After my last post, I started thinking about other places around the ranch that we repurpose things. This morning as I did chores, I snapped some photos of a few more.
Almost every part of the fence in this photo is repurposed. The pipe used to construct the fence on the left was used in the oil fields. The fence on the right is guardrail, the same as you see along the highway. The tall poles spent the first 60 years of their career holding up power lines. And of course, the railroad ties holding up the fence I've already explained in my last post.
The sheets of galvanized steel used to construct this windbreak came off an old building that was torn down. The poles that support it are old power line poles also. The windbreak serves to protect the cattle from the sub-zero windchills that we often see in winter.
Another use for old tires – salt feeders. Cattle, unlike humans, seem to regulate their salt intake quite well. In fact, their diet of grass or hay is often short on salt, so we offer it free-choice in these tire feeders. This tire in particular probably came off the front of a tractor and was turned inside-out, which is why it looks so funny. We probably have 20 or 30 of these feeders scattered throughout the ranch. In addition to tires, we also have made salt feeders out of a bathtub and a urinal – but they aren't in the yard, so no photos today.
Speaking of urinals, this old outhouse serves as a storage shed for some cattle-working tools, such as sorting sticks and branding irons. Don't worry, this isn't the original site – there's no hole in the floor.
One is obvious – the buckets.

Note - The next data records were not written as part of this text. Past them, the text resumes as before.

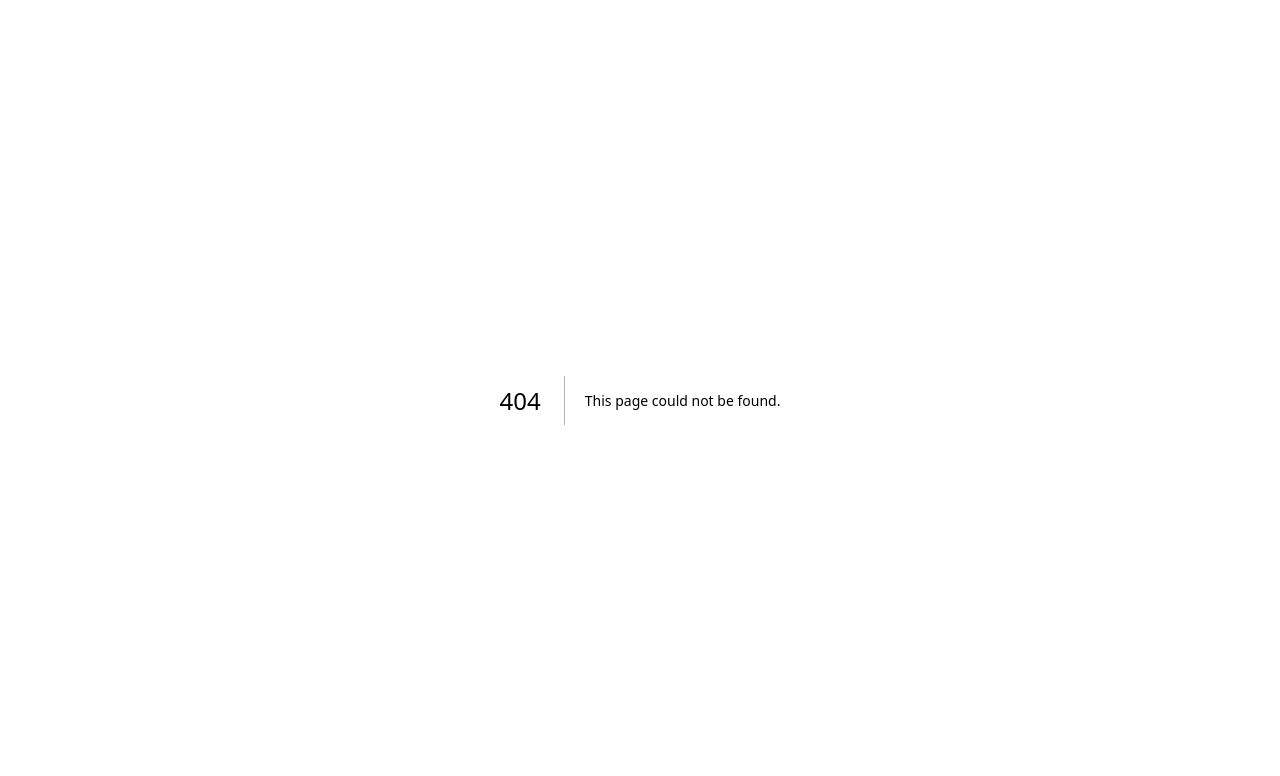
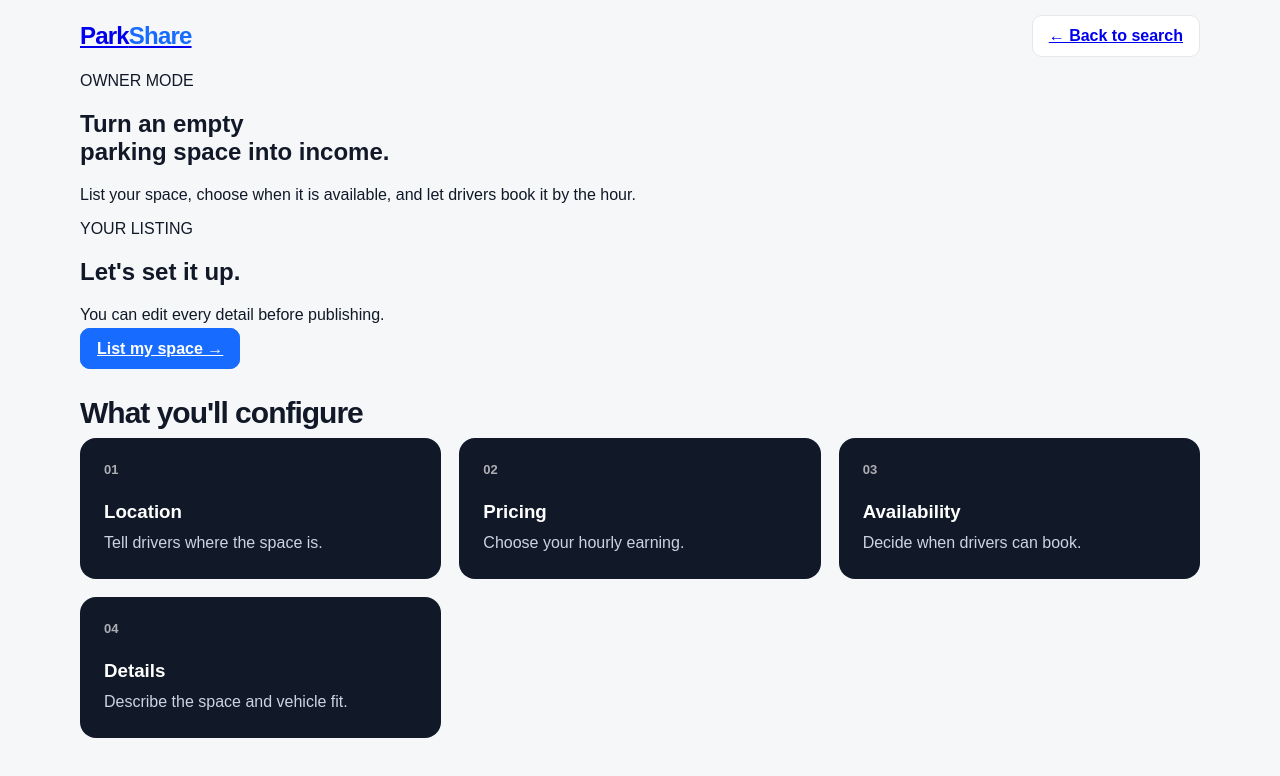
Before and after one commit to chesta13/ParkShare, a Next.js app: page /owner in a window 1280 px wide. Before the commit this address had no page. Shown: the top 776 px of the page. Built offline with nearby package versions, Linux system fonts and the light colour scheme.

Commit message:
feat: add owner entry dashboard

```diff
--- /dev/null
+++ b/app/owner/page.tsx
@@ -0,0 +1,46 @@
+import Link from "next/link";
+
+const checklist = [
+  ["Location", "Tell drivers where the space is."],
+  ["Pricing", "Choose your hourly earning."],
+  ["Availability", "Decide when drivers can book."],
+  ["Details", "Describe the space and vehicle fit."],
+];
+
+export default function OwnerPage() {
+  return (
+    <main className="owner-page">
+      <header className="container nav">
+        <Link className="logo" href="/">Park<span>Share</span></Link>
+        <Link className="btn" href="/">← Back to search</Link>
+      </header>
+
+      <section className="container owner-hero">
+        <div>
+          <div className="eyebrow">OWNER MODE</div>
+          <h1>Turn an empty<br />parking space into income.</h1>
+          <p>List your space, choose when it is available, and let drivers book it by the hour.</p>
+        </div>
+        <div className="owner-card">
+          <div className="owner-card-label">YOUR LISTING</div>
+          <h2>Let&apos;s set it up.</h2>
+          <p>You can edit every detail before publishing.</p>
+          <Link className="btn btn-primary btn-large" href="/owner/list-space">List my space →</Link>
+        </div>
+      </section>
+
+      <section className="container section">
+        <h2>What you&apos;ll configure</h2>
+        <div className="how owner-checklist">
+          {checklist.map(([title, description], index) => (
+            <article className="step" key={title}>
+              <div className="step-number">0{index + 1}</div>
+              <h3>{title}</h3>
+              <p>{description}</p>
+            </article>
+          ))}
+        </div>
+      </section>
+    </main>
+  );
+}
```
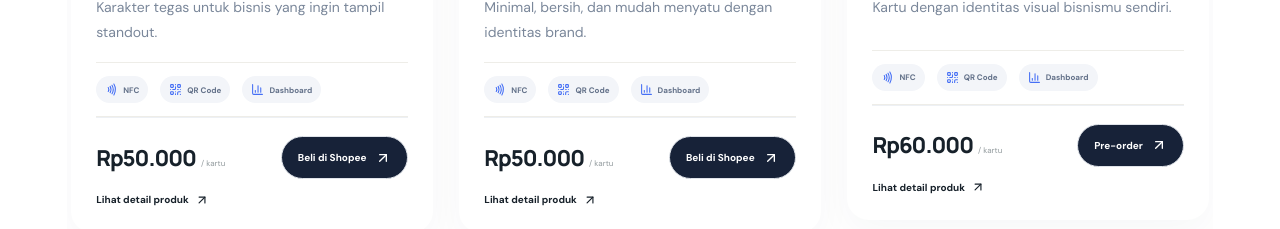
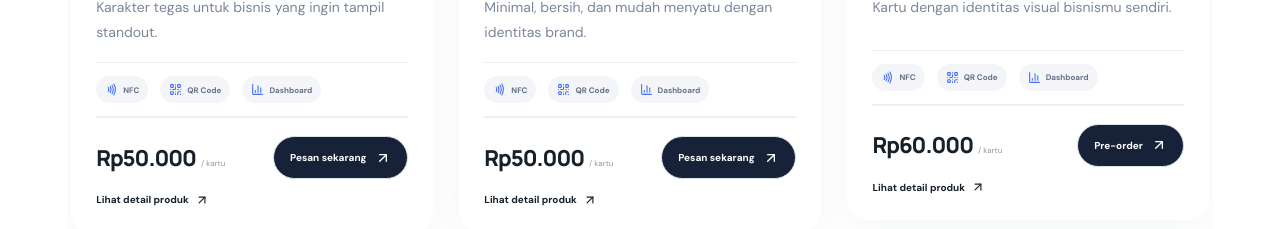
Before and after one commit to chanvianz-ui/ditapaja, a Next.js app: page / in a window 1280 px wide. Shown: the part 1812-2041 px from the top of the page. Built offline with nearby package versions, Linux system fonts and the light colour scheme.

Commit message:
Connect product catalog to guided order form

```diff
--- a/app/components/product-carousel.tsx
+++ b/app/components/product-carousel.tsx
@@ -4,35 +4,15 @@ import Link from "next/link";
 import {ArrowLeft,ArrowRight,ArrowUpRight,BarChart3,Nfc,QrCode} from "lucide-react";
 type Product={name:string;label:string;description:string;tone:string;price:string;order:string;action:string;mode:string};
 function CardMock({tone}:{tone:string}){return <div className={`simple-card ${tone}`}><div className="simple-card-top"><b>DiTapAja<span>.</span></b><Nfc size={23}/></div><div className="simple-card-center"><span>YOUR BUSINESS</span><strong>MAKE EVERY<br/>TAP COUNT.</strong></div><div className="simple-card-bottom"><span>NFC · QR CODE</span><span>10 × 10 CM</span></div></div>}
-function orderLink(p:Product){
- const unitPrice=Number(p.price.replace(/[^0-9]/g,""))||0;
- const minimum=p.mode==="preorder"?10:1;
- const message=[
-  "Halo DiTapAja, saya tertarik untuk memesan kartu.",
-  "",
-  `Produk: ${p.name}`,
-  `Jenis pesanan: ${p.mode==="preorder"?"Pre-order custom":"Pembelian langsung"}`,
-  `Harga per kartu: ${p.price}`,
-  `Jumlah: ${minimum} kartu (minimum ${minimum} kartu)`,
-  `Estimasi subtotal: Rp${(unitPrice*minimum).toLocaleString("id-ID")}`,
-  "",
-  "Nama bisnis:",
-  "Nama pemesan:",
-  "Alamat pengiriman:",
-  "",
-  "Mohon informasikan ketersediaan, ongkir, dan langkah pembayaran. Terima kasih."
- ].join("\n");
- return `https://wa.me/6281321778081?text=${encodeURIComponent(message)}`;
-}
 export default function ProductCarousel({products}:{products:Product[]}){
- const SHOPEE_STORE_URL="https://shopee.co.id/bekasidigicam";
+
  const track=useRef<HTMLDivElement>(null);const [progress,setProgress]=useState(0);
  const move=(direction:number)=>{const el=track.current;if(!el)return;const card=el.querySelector<HTMLElement>(".concept-product");const gap=18;el.scrollBy({left:direction*((card?.getBoundingClientRect().width||el.clientWidth)+gap),behavior:window.matchMedia("(prefers-reduced-motion: reduce)").matches?"auto":"smooth"});};
  const onScroll=()=>{const el=track.current;if(!el)return;const max=el.scrollWidth-el.clientWidth;setProgress(max>0?el.scrollLeft/max:0)};
  return <div className="catalog-slider">
   <div className="catalog-slider-controls"><span>Pilih desain kartu</span><div><button type="button" aria-label="Produk sebelumnya" onClick={()=>move(-1)} disabled={progress<=0.01}><ArrowLeft size={17}/></button><button type="button" aria-label="Produk berikutnya" onClick={()=>move(1)} disabled={progress>=0.99}><ArrowRight size={17}/></button></div></div>
   <div className="catalog-track" ref={track} onScroll={onScroll} role="region" aria-label="Koleksi kartu DiTapAja" tabIndex={0} onKeyDown={(event)=>{if(event.key==="ArrowRight"){event.preventDefault();move(1)}else if(event.key==="ArrowLeft"){event.preventDefault();move(-1)}}}>
-   {products.map((p,i)=><article className="concept-product" key={p.tone}><div className={`concept-product-art ${p.tone}`}><div className="concept-product-art-top"><span>{p.label}</span></div><CardMock tone={p.tone}/><div className="concept-product-art-bottom"><span>DITAPAJA®</span><span>10 × 10 CM</span></div></div><div className="concept-product-body"><div className="concept-product-meta"><span>{p.order}</span><span>0{i+1} / 03</span></div><h3><Link href={`/products/${p.tone}`}>{p.name}</Link></h3><p>{p.description}</p><div className="concept-product-includes"><span><Nfc size={13}/> NFC</span><span><QrCode size={13}/> QR Code</span><span><BarChart3 size={13}/> Dashboard</span></div><div className="concept-product-buy"><div><strong>{p.price}</strong><span>/ kartu</span></div><a href={p.mode==="preorder"?orderLink(p):SHOPEE_STORE_URL} target="_blank" rel="noopener noreferrer">{p.mode==="preorder"?p.action:"Beli di Shopee"}<ArrowUpRight size={16}/></a></div><Link className="concept-product-detail-link" href={`/products/${p.tone}`}>Lihat detail produk <ArrowUpRight size={14}/></Link></div></article>)}
+   {products.map((p,i)=><article className="concept-product" key={p.tone}><div className={`concept-product-art ${p.tone}`}><div className="concept-product-art-top"><span>{p.label}</span></div><CardMock tone={p.tone}/><div className="concept-product-art-bottom"><span>DITAPAJA®</span><span>10 × 10 CM</span></div></div><div className="concept-product-body"><div className="concept-product-meta"><span>{p.order}</span><span>0{i+1} / 03</span></div><h3><Link href={`/products/${p.tone}`}>{p.name}</Link></h3><p>{p.description}</p><div className="concept-product-includes"><span><Nfc size={13}/> NFC</span><span><QrCode size={13}/> QR Code</span><span><BarChart3 size={13}/> Dashboard</span></div><div className="concept-product-buy"><div><strong>{p.price}</strong><span>/ kartu</span></div><Link href={`/pesan?product=${p.tone}`} className="catalog-order-link">{p.mode==="preorder"?"Pre-order":"Pesan sekarang"}<ArrowUpRight size={16}/></Link></div><Link className="concept-product-detail-link" href={`/products/${p.tone}`}>Lihat detail produk <ArrowUpRight size={14}/></Link></div></article>)}
   </div>
   <div className="catalog-slider-progress" role="progressbar" aria-label="Posisi koleksi produk" aria-valuemin={0} aria-valuemax={100} aria-valuenow={Math.round(progress*100)}><span style={{transform:`translateX(${progress*194}%)`}}/></div>
  </div>
```
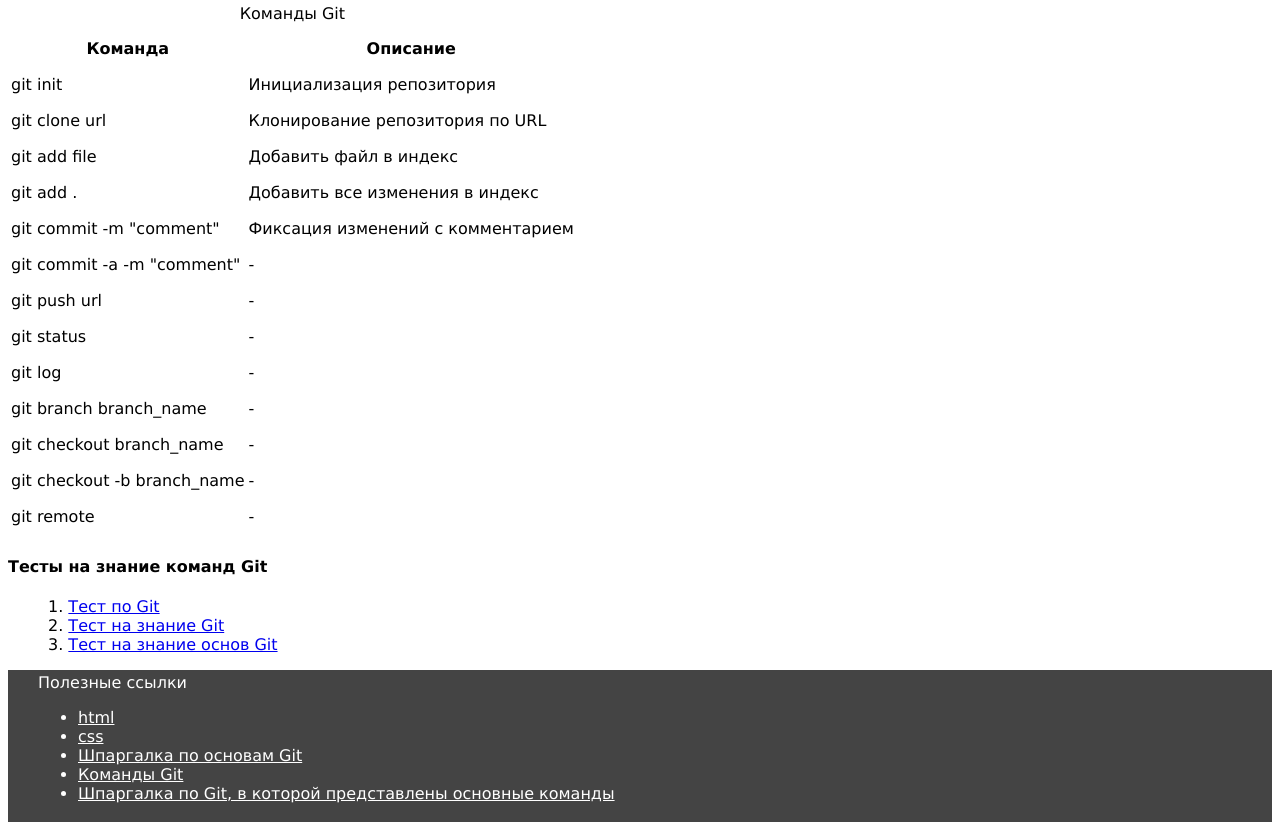
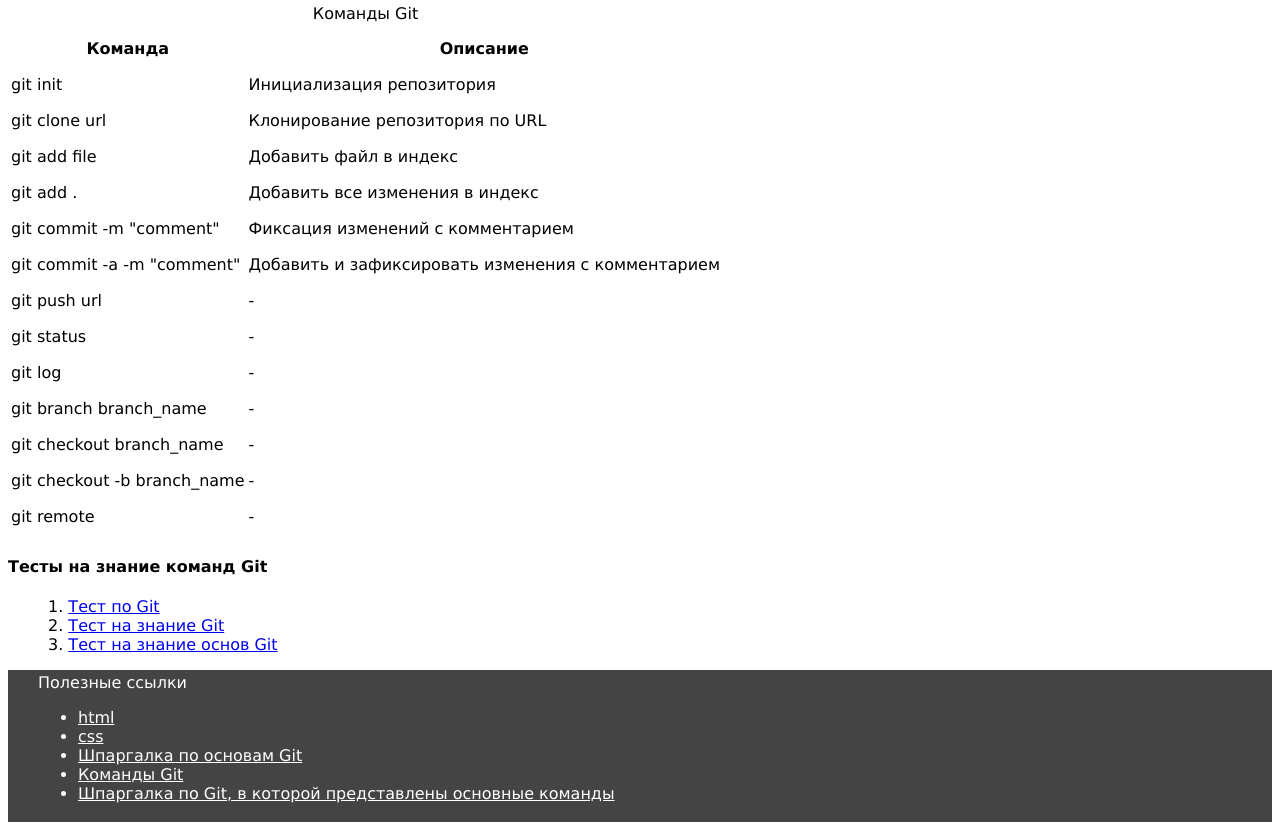
Before and after one commit to Retfo15/git_lesson, a plain HTML site: page index.html in a window 1280 px wide. Shown: the part 70-900 px from the top of the page. Drawn offline with Linux system fonts and the light colour scheme.

Commit message:
git commit -a -m comment command

```diff
--- a/index.html
+++ b/index.html
@@ -43,7 +43,7 @@
                 </tr>
                 <tr>
                     <td>git commit -a -m "comment"</td>
-                    <td>-</td>
+                    <td>Добавить и зафиксировать изменения с комментарием</td>
                 </tr>
                 <tr>
                     <td>git push url</td>
```
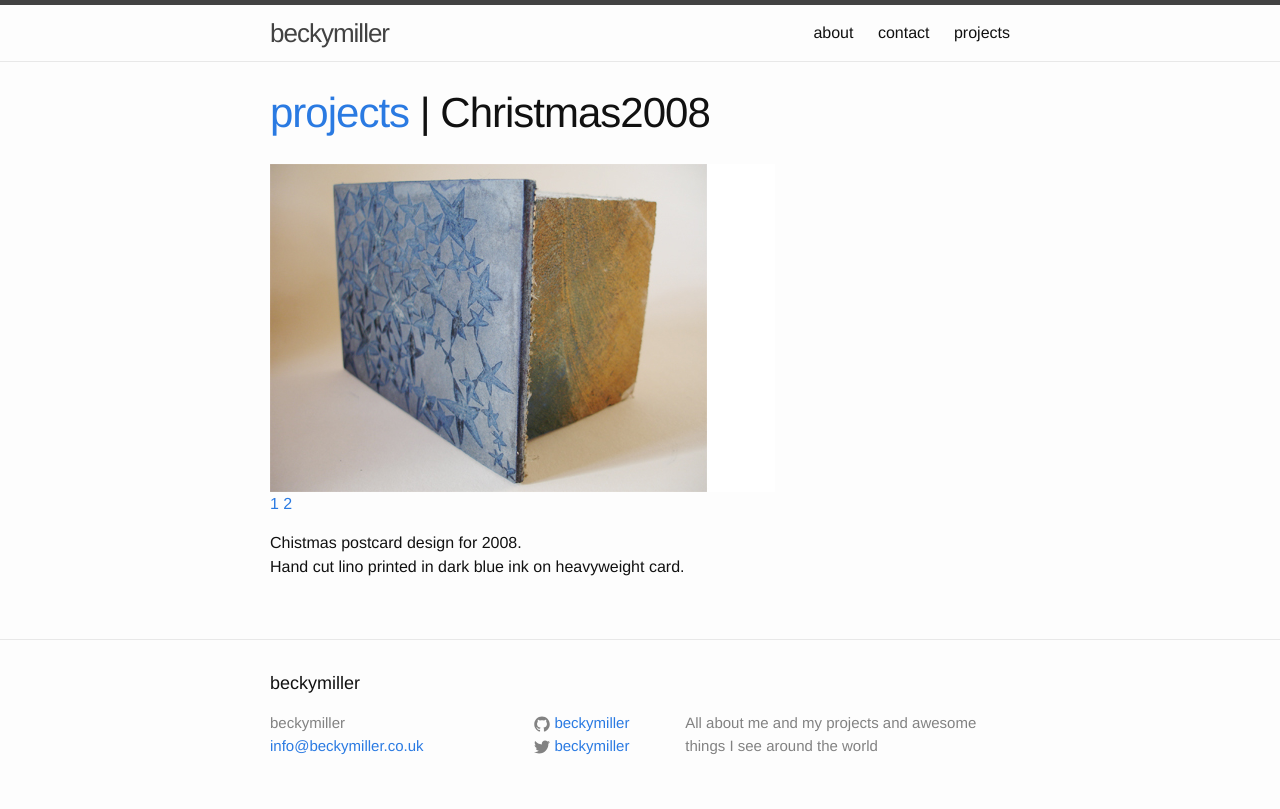
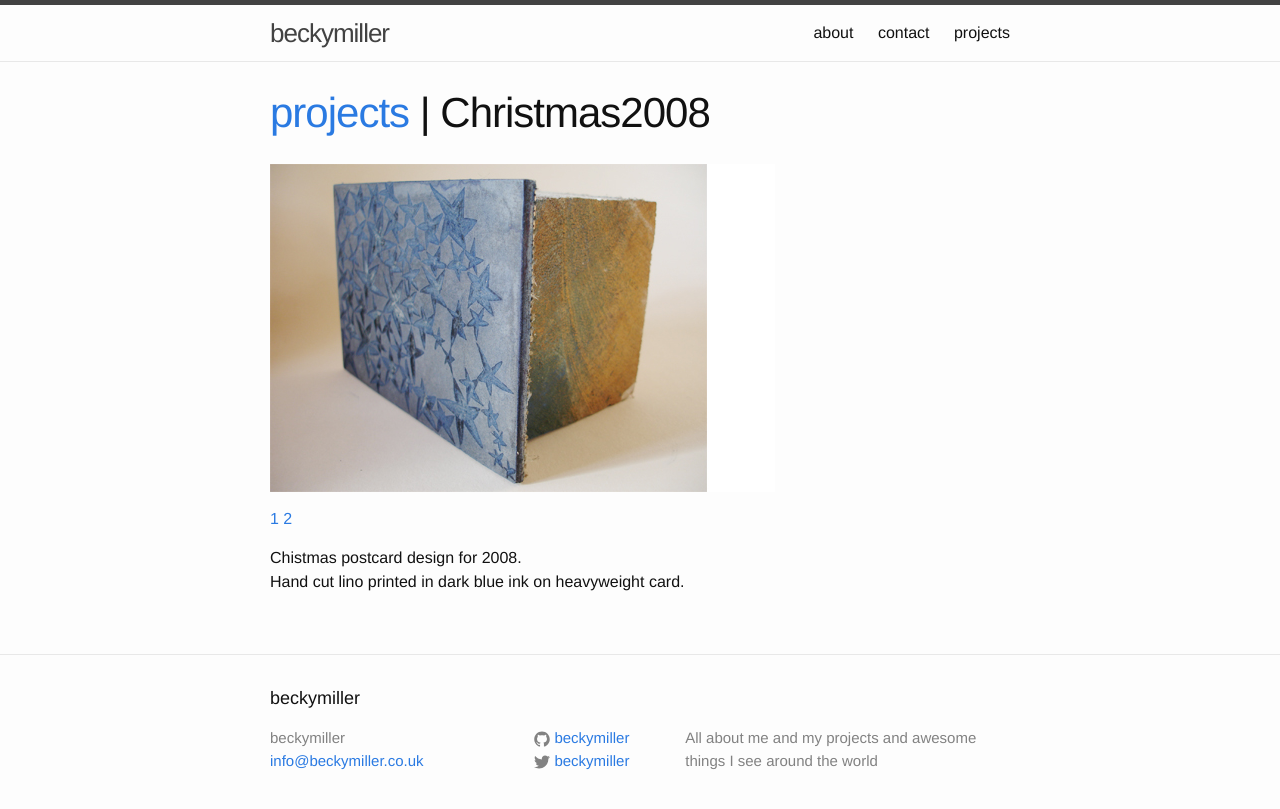
Before and after one commit to nanorepublica/beckymiller, a Jekyll site: the page built from projects/2008/christmas08.md, in a window 1280 px wide. Shown: the top 809 px of the page. Built offline with Jekyll 4.4.1, drawn with Linux system fonts in a browser that asks for light colours.

Commit message:
layout of links

```diff
--- a/_includes/image_gallery.html
+++ b/_includes/image_gallery.html
@@ -38,11 +38,11 @@
 }
 
 </script>
+<p>
 {% for image in page.images %}
     <img class="ig" id="i{{ forloop.index }}" src="{{ image[0] | prepend: site.baseurl }}" alt="{{ image[1] }}"/>
 {% endfor %}
-
-<br/>
+</p>
 <p>
 {% assign no_of_images = page.images | size %}
     {% if no_of_images > 1 %}
```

This is probably the most coveted of repurposed items a farmer or rancher can obtain. It almost seems like a crime to see one in the ditch and not stop to pick it up. Here we're using them to deliver grain to the calves, but they are also used for a hundred other jobs as well – cleaning out water tanks, carrying fence clips, a place to sit, hauling water to random animals in the barnyard…I could go on and on. The second repurposed item here is what we put in these buckets. Dried distillers grain is a by-product of ethanol, so I think that qualifies. About 25% of the grain in the pile is distillers grain.
Every farm or ranch has at least one coffee can full of rusty, bent, used nails waiting to be straightened and pounded into the next building or repair project, which will probably involve salvaged lumber from the last generation's building project. You see, repurposing isn't a new idea for those of us who work close to nature. Perhaps it is because we have observed nature enough to see that she doesn't waste anything either.